During the 1940s, AT&T employed more than 350,000 telephone switchboard operators -- a job that's nearly vanished. But, today, some estimates put the number of mobile app developers at 12 million individuals worldwide. Just as technologies and communications change, jobs likewise evolve. The workforce as we know it is in the throes of a revolution.
As new technologies emerge in what some have dubbed the Fourth Industrial Revolution, innovative companies have already begun to adapt, prompting reevaluations of workforce development strategies. Artificial intelligence, in particular, brings new possibilities -- like increased productivity and innovation. It also has sweeping implications for employee skill sets. How is technology shaping the future of work, and how can businesses keep up?

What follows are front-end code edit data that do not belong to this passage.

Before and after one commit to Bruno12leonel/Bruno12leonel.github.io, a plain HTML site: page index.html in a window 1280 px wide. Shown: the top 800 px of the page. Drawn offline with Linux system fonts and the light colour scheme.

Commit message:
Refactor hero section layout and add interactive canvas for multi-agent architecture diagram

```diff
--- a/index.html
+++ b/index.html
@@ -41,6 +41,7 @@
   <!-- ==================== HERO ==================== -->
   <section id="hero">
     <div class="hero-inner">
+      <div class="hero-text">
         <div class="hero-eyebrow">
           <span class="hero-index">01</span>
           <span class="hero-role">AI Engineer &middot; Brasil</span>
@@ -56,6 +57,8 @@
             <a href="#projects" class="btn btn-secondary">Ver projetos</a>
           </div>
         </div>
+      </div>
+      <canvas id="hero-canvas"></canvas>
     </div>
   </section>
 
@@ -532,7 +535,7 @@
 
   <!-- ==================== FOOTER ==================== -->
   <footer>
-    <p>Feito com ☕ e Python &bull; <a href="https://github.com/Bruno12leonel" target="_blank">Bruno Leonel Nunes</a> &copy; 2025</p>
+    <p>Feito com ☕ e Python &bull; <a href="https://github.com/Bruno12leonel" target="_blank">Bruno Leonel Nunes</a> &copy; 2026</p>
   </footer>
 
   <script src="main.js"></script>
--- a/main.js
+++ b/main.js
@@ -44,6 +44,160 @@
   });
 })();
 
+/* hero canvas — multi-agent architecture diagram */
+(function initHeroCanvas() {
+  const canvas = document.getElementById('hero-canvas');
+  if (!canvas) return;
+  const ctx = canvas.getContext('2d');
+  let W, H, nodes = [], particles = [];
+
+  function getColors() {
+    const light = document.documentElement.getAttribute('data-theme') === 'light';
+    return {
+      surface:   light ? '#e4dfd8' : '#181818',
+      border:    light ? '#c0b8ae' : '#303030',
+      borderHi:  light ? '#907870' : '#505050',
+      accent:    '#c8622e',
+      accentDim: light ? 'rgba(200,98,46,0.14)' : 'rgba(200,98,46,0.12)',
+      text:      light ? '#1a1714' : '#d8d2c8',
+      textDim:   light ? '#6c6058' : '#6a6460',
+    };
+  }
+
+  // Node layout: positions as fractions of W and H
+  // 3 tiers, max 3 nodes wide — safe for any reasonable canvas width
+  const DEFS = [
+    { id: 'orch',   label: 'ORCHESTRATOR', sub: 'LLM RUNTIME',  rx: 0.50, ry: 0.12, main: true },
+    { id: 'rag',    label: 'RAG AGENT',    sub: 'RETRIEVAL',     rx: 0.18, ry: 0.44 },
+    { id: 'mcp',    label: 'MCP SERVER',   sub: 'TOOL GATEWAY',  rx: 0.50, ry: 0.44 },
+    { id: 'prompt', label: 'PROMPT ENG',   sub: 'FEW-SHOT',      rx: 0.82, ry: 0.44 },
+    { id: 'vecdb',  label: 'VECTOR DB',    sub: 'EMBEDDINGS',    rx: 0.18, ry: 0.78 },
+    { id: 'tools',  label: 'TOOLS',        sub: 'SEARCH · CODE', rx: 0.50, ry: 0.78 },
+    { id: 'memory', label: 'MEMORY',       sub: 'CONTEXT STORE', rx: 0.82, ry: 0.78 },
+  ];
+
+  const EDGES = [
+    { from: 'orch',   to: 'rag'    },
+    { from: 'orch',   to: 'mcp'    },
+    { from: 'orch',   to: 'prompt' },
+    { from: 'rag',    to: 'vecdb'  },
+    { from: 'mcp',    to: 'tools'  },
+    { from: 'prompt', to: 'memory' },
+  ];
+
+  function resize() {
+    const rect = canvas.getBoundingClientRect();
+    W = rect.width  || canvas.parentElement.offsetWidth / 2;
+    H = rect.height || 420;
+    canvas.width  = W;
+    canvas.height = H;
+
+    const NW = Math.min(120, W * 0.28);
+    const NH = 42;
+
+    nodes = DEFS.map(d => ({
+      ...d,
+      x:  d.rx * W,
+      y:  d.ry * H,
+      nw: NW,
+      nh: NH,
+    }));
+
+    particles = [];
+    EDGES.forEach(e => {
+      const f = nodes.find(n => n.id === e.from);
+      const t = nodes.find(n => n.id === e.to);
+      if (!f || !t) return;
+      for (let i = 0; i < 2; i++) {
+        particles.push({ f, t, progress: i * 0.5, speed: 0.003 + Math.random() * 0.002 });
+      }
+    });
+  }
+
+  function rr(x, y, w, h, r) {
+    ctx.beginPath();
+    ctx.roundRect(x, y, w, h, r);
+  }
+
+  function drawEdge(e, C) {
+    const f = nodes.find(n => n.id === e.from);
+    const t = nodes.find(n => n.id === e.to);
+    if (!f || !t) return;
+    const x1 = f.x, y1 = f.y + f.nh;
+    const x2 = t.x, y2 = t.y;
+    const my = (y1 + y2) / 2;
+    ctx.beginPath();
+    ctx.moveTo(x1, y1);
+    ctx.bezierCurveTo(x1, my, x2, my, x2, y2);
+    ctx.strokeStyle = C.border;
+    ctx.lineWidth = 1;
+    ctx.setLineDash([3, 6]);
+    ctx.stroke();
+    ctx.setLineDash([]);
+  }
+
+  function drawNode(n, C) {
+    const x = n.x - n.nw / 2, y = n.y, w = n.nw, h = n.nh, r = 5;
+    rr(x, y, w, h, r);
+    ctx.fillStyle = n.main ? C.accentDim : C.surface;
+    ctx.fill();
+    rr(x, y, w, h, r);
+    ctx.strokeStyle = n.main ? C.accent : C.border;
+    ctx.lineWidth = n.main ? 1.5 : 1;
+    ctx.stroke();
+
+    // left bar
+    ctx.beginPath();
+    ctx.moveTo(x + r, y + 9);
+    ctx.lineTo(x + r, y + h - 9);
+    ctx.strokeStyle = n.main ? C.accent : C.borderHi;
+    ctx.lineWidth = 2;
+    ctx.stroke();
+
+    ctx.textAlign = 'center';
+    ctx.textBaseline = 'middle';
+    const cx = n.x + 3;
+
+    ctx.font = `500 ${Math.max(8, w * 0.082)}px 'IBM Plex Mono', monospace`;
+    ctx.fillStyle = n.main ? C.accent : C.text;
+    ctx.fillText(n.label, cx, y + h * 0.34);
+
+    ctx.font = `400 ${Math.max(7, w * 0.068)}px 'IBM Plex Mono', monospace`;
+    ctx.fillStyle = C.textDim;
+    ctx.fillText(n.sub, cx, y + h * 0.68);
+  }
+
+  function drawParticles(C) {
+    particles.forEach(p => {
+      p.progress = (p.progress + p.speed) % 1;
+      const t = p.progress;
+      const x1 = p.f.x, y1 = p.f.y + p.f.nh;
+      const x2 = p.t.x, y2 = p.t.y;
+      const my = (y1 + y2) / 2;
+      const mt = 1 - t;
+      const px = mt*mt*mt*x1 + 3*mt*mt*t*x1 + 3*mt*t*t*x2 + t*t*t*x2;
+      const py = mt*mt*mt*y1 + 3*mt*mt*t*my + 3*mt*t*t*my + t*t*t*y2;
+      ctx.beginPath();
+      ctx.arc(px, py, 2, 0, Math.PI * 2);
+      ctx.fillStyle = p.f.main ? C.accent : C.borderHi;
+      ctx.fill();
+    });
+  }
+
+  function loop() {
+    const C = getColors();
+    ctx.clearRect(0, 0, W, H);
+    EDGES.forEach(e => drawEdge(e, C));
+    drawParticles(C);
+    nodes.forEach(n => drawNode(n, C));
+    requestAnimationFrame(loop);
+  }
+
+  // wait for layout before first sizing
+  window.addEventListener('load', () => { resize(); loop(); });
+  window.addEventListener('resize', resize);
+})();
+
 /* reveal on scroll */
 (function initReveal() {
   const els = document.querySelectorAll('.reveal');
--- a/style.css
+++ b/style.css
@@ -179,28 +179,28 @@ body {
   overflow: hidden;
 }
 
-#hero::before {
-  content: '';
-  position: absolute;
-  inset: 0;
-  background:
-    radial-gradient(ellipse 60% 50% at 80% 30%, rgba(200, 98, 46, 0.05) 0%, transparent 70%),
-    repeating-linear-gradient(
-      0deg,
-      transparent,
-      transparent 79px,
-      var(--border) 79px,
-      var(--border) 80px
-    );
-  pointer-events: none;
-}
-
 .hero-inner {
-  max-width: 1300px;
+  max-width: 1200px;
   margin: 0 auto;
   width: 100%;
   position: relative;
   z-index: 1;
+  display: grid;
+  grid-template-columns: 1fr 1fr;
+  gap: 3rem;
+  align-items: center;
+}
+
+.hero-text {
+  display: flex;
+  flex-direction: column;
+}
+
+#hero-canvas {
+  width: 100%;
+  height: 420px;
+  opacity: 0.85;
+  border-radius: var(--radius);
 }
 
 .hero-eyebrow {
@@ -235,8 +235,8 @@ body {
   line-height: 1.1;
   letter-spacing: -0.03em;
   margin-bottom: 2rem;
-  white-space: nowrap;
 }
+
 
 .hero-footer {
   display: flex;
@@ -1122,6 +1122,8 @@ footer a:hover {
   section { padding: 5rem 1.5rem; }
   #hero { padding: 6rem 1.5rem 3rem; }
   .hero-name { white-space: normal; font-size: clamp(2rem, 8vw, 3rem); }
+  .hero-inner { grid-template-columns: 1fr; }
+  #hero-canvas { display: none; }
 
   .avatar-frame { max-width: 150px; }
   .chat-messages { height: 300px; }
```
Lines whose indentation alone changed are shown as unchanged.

Hiring Managers Point to Tech-Driven Workforce Transformation
For starters, let's look at the technologies at play. Recent research shows that hiring managers are bracing for tech-induced transformation -- starting now. Sixty-two percent of managers surveyed say AI will change how they work within five years. Other emerging technologies, such as the Internet of Things, are expected to spark similar transformations (Source: Salesforce Workforce Development Survey, May 2017).
As with any innovation, there's an upside and a downside to discuss. For example, 3D printing has given us both advanced, low-cost prosthetics and printable guns. In the workplace, the impact can also be argued both ways. While 45 percent of hiring managers say AI will have a positive impact on employment rates, 32 percent expect a negative impact (Source: Salesforce Workforce Development Survey, May 2017).
AI Paves the Way for Higher-Level Work and Soft Skills
The World Economic Forum's Future of Jobs report found that 35 percent of core skills will change between 2015 and 2020. Undoubtedly, AI holds the potential to automate certain jobs. But we're often presented with a false choice between automation and jobs. It's not a dichotomous situation.
In a recent interview on the future of work, Jonathan Reichental, CIO of the city of Palo Alto, offered up this example. If you go back 100 years, he said, "a huge proportion of our society is either working on a farm or working in a factory. Hardly anyone works on farms any more -- we have machines that do the work humans used to do. Our factories are massively automated with mass production technologies."
His takeaway? "The continuing automation of society means human beings have increasingly focused on higher-level work."
Zvika Krieger, co-leader of the World Economic Forum's Center for the Fourth Industrial Revolution, notes that "as AI begins to impact the workforce and automation replaces some existing skills, we're seeing an increased need for emotional intelligence, creativity, and critical thinking, for instance."
Also: AI and jobs: The journey never ends CNET
In fact, 73 percent of hiring managers say creative and abstract thinking will become more important (Source: Salesforce Workforce Development Survey, May 2017).
Highlighting the pace of workforce change, the World Economic Forum points to these 10 jobs that didn't exist 10 years ago -- including app developer and social media manager. Another estimate projects that "65% of children entering primary school today will ultimately end up working in completely new job types that aren't on our radar yet."
Still, Businesses Lack Formal Plans for Future-Proofing Their Workforce
Research from Bloomberg, which I covered here, shows that both business and academia lack plans to equip the future workforce. Only about half of businesses and two-thirds of academic institutions have a formal plan for addressing the impact of emerging technologies. This is a miss.
Research from Salesforce shows a majority of hiring managers (68 percent) feel that formalized retraining programs are very valuable for employees, but only 46 percent place a high priority on these programs. Another miss.
Also: Why AI could destroy more jobs than it creates TechRepublic
Not addressing workforce development and reskilling will only widen the digital skills gap, threatening business' ability to compete in the Fourth Industrial Revolution. Already, 52 percent of IT leaders say skill gaps are a major challenge at their organization. Eighty-seven percent of companies say universities are not adequately preparing students for today's jobs. Only 29 percent of IT organizations rate their ability to keep pace with technology trends as excellent.
The World Economic Forum has found that over a third of the core skills required of the workforce by 2020 will be different from those today. Meanwhile, customers expect companies to provide new products and services more frequently than ever before, and it takes more than ever to impress them. In order for companies to cultivate an innovative culture, and produce innovative products and services, employee training and reskilling must be on the forefront of their business strategy.
In preparing for AI and the future of work, Gartner urges CIOs to "expand the IT charter to include helping employees rapidly embrace new technologies" while making "ease of learning and ease of use core technology evaluation criteria."
If we are to adapt to AI, it starts with prioritizing workforce training programs. It's crucial that we're as invested in building individuals' capabilities as we are in building technological capabilities. To Krieger's point, "As the pace of technological change quickens, we need to be sure that employees are keeping up with the right skills to thrive in the Fourth Industrial Revolution."
After all, if the workforce evolved from switchboard operators to mobile app developers in 70 years, imagine what the next 50 will hold.